# Instructions to follow:
Given the listing below, write out exactly the lines starting with the line that has "structural fixes, which" and going on through the line that has "opened on desktop", both kept.

# Record excerpts:
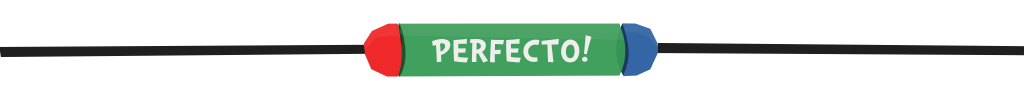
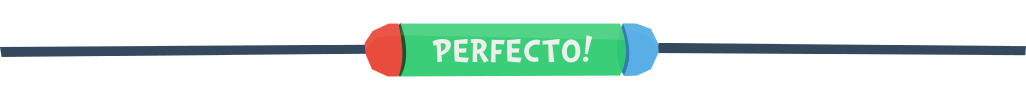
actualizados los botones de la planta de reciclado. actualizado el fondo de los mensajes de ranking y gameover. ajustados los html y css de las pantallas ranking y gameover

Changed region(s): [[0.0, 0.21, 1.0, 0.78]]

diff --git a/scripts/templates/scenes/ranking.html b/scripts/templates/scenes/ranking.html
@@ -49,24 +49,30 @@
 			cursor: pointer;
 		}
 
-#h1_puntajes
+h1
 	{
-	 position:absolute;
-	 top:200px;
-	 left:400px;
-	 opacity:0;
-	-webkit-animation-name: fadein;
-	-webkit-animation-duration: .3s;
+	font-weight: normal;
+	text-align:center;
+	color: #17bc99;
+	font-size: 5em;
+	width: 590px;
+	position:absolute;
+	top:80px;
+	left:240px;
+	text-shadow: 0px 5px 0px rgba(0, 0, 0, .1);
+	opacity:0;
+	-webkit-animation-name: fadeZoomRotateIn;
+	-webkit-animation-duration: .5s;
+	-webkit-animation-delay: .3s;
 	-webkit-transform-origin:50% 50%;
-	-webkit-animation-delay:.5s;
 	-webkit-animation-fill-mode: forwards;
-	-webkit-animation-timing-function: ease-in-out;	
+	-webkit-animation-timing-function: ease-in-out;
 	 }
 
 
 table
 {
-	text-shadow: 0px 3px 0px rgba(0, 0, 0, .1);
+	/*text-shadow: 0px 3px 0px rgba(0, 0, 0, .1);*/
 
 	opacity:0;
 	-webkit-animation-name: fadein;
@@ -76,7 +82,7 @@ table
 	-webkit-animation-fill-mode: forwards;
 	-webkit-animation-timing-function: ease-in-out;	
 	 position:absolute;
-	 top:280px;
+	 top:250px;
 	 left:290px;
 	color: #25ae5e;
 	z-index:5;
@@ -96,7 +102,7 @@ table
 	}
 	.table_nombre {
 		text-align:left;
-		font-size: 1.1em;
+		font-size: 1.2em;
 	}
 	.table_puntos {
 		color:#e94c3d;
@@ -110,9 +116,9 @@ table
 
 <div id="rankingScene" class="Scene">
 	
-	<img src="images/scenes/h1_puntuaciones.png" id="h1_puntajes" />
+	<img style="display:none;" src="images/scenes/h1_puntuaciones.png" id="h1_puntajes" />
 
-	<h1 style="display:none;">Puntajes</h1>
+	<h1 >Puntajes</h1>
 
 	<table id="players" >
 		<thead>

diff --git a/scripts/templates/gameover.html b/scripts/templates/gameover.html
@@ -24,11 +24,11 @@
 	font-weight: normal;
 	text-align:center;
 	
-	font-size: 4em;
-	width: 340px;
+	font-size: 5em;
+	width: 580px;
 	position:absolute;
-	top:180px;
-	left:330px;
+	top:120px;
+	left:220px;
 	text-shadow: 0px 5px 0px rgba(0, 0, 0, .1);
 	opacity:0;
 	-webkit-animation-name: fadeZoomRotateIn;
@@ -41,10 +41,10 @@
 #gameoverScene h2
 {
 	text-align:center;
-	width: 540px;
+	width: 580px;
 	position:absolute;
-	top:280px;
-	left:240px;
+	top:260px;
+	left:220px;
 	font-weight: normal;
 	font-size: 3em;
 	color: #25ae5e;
--
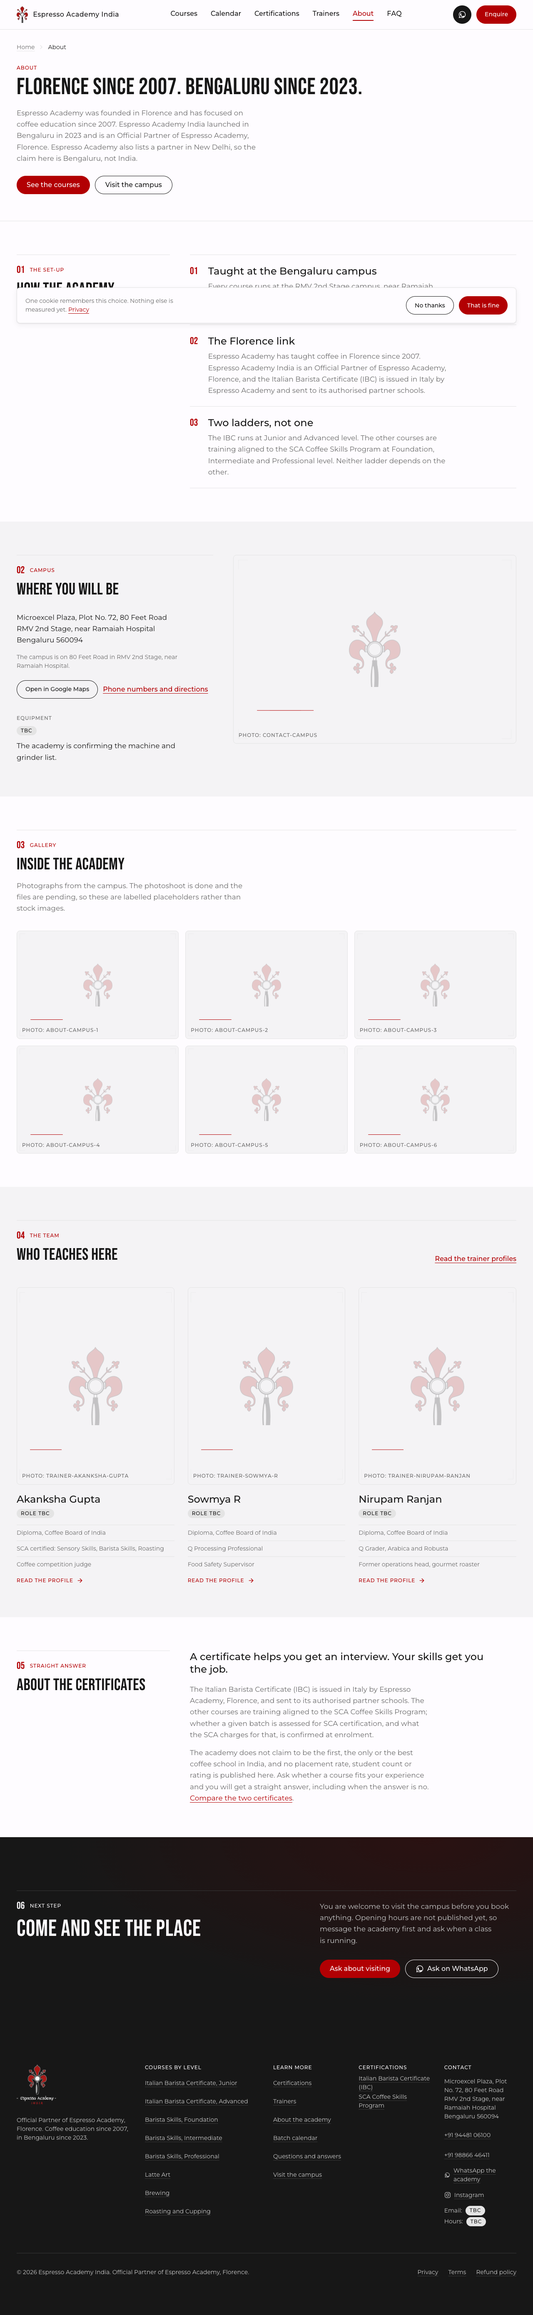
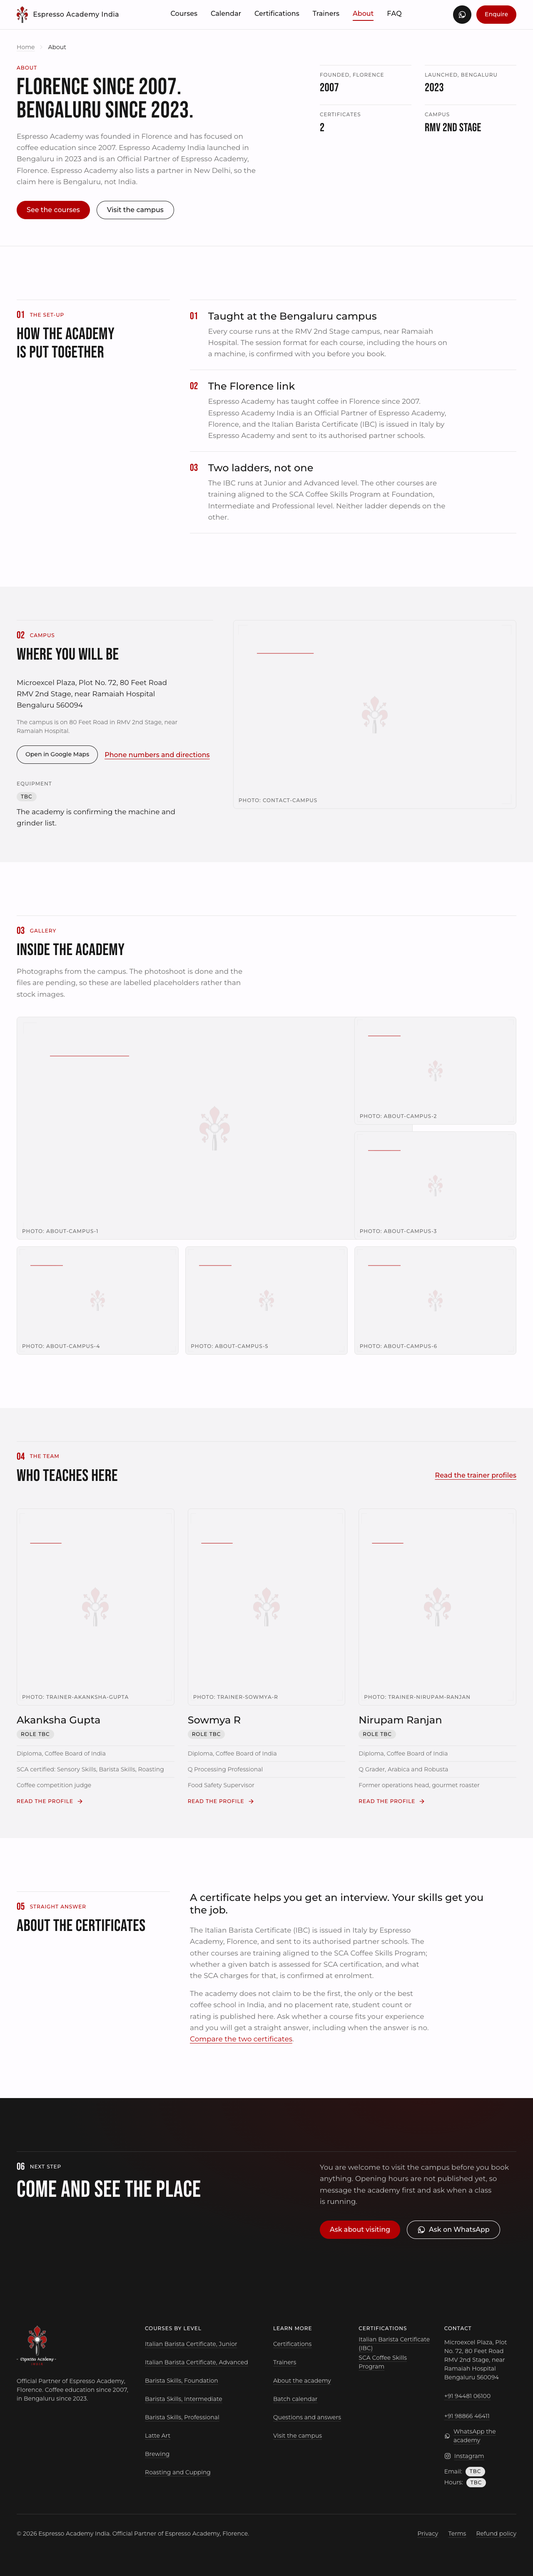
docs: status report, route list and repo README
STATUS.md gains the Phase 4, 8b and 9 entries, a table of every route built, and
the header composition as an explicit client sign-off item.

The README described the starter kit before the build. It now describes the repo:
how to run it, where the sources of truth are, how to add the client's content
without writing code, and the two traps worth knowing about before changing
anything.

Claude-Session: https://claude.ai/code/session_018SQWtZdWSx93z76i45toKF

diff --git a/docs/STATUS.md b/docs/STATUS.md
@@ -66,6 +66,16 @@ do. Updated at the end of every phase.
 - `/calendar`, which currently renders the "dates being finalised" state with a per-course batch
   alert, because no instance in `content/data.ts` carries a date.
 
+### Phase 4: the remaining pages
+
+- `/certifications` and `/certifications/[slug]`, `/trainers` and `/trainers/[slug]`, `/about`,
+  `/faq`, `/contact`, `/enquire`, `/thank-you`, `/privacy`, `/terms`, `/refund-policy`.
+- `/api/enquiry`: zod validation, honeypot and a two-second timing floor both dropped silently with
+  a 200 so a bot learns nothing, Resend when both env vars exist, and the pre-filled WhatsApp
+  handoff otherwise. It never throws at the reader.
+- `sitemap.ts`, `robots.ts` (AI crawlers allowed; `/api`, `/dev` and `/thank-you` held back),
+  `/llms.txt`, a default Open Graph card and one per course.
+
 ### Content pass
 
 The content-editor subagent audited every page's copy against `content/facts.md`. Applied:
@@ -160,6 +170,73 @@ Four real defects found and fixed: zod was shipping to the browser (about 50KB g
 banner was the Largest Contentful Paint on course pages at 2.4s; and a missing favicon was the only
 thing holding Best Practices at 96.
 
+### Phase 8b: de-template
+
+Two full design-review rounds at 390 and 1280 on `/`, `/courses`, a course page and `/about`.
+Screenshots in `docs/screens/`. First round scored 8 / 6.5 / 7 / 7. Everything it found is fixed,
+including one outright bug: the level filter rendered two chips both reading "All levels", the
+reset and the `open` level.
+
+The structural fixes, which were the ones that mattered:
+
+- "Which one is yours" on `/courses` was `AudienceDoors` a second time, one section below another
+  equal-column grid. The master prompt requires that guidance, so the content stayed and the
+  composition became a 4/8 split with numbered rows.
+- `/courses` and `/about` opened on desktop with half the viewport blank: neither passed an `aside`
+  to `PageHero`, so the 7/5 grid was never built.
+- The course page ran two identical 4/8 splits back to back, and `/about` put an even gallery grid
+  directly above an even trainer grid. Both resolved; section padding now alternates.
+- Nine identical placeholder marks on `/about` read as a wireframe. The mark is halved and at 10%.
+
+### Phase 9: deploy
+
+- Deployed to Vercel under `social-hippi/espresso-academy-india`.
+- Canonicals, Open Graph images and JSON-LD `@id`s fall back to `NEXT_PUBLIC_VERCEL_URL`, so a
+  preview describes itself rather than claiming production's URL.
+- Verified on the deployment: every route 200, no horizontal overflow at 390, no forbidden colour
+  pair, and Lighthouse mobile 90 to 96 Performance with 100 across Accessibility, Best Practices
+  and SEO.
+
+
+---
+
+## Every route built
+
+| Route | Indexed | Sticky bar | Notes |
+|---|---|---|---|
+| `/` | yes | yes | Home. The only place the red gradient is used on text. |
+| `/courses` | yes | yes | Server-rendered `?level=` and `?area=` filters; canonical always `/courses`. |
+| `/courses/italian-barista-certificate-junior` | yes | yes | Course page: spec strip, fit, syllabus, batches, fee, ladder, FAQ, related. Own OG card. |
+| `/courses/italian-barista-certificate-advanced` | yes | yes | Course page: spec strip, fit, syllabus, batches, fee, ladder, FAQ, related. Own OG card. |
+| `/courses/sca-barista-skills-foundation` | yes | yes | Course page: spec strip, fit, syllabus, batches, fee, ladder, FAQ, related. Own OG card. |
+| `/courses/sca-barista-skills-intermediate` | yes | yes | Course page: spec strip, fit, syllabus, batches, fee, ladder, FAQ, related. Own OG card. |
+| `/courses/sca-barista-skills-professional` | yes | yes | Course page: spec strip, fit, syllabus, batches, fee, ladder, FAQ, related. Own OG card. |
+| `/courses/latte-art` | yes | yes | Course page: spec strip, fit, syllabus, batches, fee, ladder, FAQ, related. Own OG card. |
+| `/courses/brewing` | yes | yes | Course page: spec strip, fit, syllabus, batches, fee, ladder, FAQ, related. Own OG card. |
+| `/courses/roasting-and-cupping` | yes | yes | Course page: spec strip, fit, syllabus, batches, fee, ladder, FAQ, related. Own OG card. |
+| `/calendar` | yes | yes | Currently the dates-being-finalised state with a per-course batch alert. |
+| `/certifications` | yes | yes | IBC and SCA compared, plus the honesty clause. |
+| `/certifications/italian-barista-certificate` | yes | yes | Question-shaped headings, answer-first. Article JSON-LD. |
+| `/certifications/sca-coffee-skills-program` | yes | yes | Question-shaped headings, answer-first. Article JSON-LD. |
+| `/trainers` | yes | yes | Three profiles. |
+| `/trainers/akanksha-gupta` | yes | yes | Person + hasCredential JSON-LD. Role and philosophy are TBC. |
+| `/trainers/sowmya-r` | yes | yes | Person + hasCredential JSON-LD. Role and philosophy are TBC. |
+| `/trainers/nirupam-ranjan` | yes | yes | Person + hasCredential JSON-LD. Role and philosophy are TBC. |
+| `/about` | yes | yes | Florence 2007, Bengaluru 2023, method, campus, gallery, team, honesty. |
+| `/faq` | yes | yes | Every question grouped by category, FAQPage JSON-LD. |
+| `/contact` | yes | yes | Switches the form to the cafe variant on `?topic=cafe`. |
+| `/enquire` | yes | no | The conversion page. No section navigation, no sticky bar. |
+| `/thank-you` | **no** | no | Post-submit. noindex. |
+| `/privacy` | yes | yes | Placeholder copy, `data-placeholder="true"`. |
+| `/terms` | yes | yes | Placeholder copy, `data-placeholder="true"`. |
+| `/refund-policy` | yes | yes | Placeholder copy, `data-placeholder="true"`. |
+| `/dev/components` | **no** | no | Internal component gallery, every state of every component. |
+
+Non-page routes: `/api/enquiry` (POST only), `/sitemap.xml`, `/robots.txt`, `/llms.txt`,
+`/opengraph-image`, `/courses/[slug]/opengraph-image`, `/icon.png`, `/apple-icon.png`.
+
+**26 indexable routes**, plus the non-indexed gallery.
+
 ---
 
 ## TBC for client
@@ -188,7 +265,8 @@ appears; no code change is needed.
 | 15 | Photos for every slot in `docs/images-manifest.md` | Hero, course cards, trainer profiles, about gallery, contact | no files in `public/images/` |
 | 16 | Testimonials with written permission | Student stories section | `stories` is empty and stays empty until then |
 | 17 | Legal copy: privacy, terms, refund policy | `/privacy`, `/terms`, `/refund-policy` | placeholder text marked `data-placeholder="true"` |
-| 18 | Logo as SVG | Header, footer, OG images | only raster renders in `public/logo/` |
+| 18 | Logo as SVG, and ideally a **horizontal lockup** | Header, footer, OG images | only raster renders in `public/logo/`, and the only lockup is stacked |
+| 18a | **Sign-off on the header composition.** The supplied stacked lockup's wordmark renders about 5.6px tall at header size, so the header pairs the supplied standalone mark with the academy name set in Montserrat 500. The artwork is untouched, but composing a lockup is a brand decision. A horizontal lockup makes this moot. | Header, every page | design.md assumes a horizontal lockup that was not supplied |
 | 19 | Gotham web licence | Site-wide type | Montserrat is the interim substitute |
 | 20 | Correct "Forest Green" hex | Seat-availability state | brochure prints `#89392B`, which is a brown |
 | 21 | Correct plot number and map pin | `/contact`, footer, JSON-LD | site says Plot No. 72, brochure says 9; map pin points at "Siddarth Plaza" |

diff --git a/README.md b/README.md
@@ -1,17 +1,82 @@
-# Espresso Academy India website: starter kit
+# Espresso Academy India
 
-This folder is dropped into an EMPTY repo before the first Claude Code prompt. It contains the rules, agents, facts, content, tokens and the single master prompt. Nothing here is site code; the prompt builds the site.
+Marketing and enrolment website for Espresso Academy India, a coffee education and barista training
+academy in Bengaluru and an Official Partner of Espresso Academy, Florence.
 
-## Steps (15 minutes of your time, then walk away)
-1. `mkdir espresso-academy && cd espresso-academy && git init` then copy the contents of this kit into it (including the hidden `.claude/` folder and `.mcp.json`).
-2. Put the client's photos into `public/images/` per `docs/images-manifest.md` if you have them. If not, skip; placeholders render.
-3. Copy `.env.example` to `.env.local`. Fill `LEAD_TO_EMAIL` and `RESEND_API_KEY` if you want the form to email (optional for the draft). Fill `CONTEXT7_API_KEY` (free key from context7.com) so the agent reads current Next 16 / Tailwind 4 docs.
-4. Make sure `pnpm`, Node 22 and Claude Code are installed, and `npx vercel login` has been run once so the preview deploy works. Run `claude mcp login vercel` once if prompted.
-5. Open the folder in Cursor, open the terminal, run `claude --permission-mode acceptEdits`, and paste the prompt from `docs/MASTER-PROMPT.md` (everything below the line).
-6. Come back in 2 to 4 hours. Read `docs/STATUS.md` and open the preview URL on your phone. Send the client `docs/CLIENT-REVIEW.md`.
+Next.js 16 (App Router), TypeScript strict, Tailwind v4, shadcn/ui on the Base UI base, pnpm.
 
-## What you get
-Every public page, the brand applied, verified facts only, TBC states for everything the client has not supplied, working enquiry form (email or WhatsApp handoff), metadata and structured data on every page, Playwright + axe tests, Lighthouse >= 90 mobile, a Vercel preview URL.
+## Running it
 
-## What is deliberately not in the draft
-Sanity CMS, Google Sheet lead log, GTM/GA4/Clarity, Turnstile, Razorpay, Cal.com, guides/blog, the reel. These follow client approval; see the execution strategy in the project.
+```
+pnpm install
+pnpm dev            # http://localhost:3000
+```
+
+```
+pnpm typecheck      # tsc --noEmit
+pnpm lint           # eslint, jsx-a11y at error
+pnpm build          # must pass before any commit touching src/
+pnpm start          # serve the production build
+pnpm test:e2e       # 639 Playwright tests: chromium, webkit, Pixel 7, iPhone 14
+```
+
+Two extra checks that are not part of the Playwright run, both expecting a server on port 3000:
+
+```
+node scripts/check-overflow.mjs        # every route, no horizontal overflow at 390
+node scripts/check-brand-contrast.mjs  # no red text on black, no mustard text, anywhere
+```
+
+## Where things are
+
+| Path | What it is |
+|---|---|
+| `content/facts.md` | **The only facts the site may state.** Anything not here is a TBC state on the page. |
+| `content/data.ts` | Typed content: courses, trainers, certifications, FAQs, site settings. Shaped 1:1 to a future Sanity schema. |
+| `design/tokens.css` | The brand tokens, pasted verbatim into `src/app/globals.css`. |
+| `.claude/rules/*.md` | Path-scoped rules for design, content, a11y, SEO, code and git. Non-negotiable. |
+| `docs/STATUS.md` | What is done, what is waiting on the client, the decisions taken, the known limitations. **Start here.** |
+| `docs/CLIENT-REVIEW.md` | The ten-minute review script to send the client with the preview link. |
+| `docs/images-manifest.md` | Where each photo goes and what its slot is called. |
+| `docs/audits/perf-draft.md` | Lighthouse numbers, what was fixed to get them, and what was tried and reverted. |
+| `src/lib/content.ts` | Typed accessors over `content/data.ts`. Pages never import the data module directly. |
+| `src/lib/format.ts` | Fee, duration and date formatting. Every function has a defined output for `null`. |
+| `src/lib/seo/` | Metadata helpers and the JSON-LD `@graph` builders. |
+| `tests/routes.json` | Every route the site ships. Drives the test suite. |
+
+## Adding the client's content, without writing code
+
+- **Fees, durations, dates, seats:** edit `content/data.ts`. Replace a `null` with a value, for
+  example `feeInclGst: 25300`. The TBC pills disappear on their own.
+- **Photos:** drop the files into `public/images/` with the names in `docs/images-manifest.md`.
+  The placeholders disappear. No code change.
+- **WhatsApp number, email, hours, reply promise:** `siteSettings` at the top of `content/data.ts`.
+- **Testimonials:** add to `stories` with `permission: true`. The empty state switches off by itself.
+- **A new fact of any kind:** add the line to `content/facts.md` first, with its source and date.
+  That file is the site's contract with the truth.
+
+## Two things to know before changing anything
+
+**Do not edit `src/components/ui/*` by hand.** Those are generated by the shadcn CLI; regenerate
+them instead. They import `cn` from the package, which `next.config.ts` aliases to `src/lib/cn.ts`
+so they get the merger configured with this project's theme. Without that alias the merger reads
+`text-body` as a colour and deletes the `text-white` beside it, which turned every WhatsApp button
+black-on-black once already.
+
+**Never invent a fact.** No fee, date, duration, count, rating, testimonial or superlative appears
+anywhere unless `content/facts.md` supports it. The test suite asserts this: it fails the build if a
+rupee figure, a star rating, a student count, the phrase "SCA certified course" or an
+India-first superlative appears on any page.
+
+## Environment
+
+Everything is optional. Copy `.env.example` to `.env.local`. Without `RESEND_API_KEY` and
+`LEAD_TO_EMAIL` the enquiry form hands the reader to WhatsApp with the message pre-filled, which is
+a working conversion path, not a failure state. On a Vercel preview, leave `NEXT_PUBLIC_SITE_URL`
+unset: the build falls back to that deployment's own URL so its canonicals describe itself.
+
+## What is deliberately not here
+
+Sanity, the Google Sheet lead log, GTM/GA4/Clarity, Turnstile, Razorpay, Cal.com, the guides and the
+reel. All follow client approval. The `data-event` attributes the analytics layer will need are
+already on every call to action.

# Answer:
+The structural fixes, which were the ones that mattered:
+
+- "Which one is yours" on `/courses` was `AudienceDoors` a second time, one section below another
+  equal-column grid. The master prompt requires that guidance, so the content stayed and the
+  composition became a 4/8 split with numbered rows.
+- `/courses` and `/about` opened on desktop with half the viewport blank: neither passed an `aside`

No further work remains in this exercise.